The meeting also featured discussions on the many different avenues being explored for treatment of AD, including considering treatments for other conditions that might translate such as: dementia and psychosis in Parkinson’s disease, treatment of rheumatoid arthritis, and insulin for diabetes. The three targets being researched are: metabolism, amyloids (plaques and tangles) and stress (inflammation).
Presenters enumerated the barriers in prevention and treatment trials: the expense, difficulties with timing, at what stage to begin, how to recruit people in early and mid-stage as well as the comparison healthy group, the need for large numbers for a long period of time, greater investment, confidentiality, privacy concerns, and risk. Media coverage of failed trials discourages participation, but patients with Alzheimer’s disease are willing to undergo trials to bring forth treatments for future generations and to be in control of their own lives.
Small variable results are often seen requiring a need to reduce variability, acquire more data, the need for cognitive testing, and an observational cohort. There was also discussion about strengths and weaknesses in academic settings versus pharmaceutical—currently 80 percent of trials are industry funded with seven at NIH and 13 at academic centers.
The need for collaboration was emphasized throughout the conference and was particularly stark.
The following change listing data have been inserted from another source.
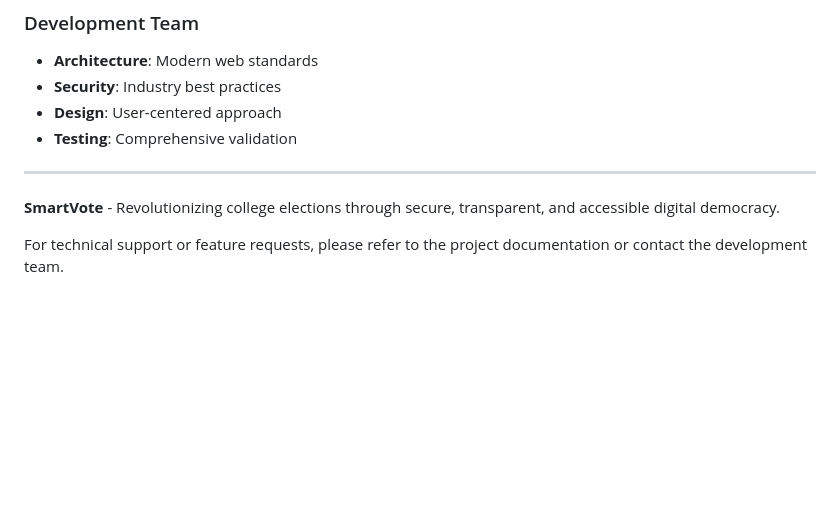
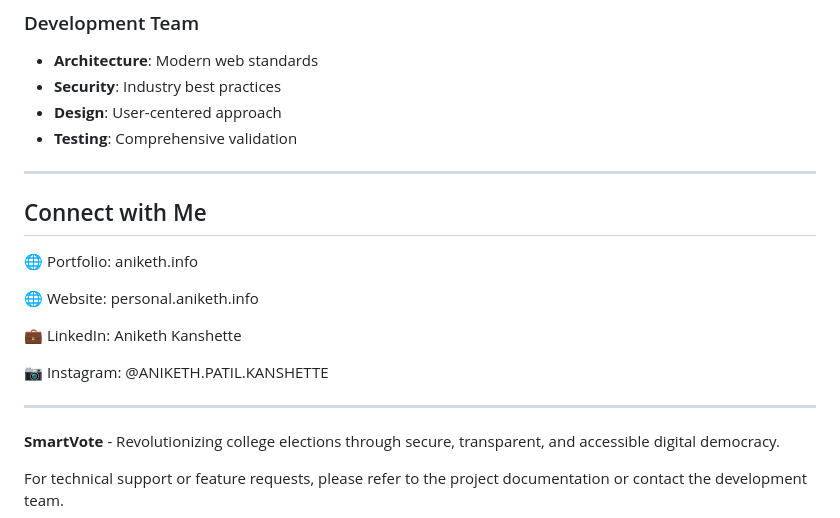
Before and after one commit to Anikethkanshette/Smartvote-SV1, a Markdown page: README.md, the part around the change. Rendered like a GitHub page; blank space fills up the shorter version.

```diff
--- a/README.md
+++ b/README.md
@@ -327,6 +327,18 @@ User Input → Validation → Processing → Storage → Display
 
 ---
 
+## Connect with Me
+
+🌐 Portfolio: aniketh.info
+
+🌐 Website: personal.aniketh.info
+
+💼 LinkedIn: Aniketh Kanshette
+
+📷 Instagram: @ANIKETH.PATIL.KANSHETTE
+
+---
+
 **SmartVote** - Revolutionizing college elections through secure, transparent, and accessible digital democracy.
 
 For technical support or feature requests, please refer to the project documentation or contact the development team.
```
For example, a presentation by Merck on the failure of one of its compounds illustrated the need to make failures as well as successes, public—as researchers learn from both. Failures need to be published to avoid duplication and to add understanding.
There was a presentation related to the decline in amyloids related to physical activity, with lower physical activity associated with greater cognitive decline. There are a huge number of drugs in the pipeline. There are currently 54,000 trials needing subjects, 2,100 phase two trials and 300 phase three trials. Early prevention trials as well as the AD Prevention Registry needs 55,000 participants to populate 150 trials. It is difficult to enroll healthy older adults; delays in recruitment are 85-90 percent and 30 percent of studies are under enrolled. We need methods to enhance retention, At the meeting there was talk of an online registry. We need to share lessons learned, successfully engage, target drugs to specific populations, recruit low literacy, and increase representation of underrepresented populations.
There were discussions about SSRIs, amylin reducers, pimavanserin, albumin replacement and more, but there is currently no treatment for dementia-related psychosis, and the advice was to use non-drug intervention first, believing that all psychotic drugs are more dangerous and of little benefit.
There was an abundance of information, clearly indicating a continuing search for anything that would prevent, diagnose, and show improvement at early middle and perhaps later stages of the disease. The good news is that there is worldwide collaboration and many dedicated and brilliant minds working on solving this intractable disease. The bad news is that this conference is in its 10th and right now there is no end in sight.
As a caregiver, I hope that we don’t have another decade of CTAD meetings and that next year there will be more presentations focused on solutions.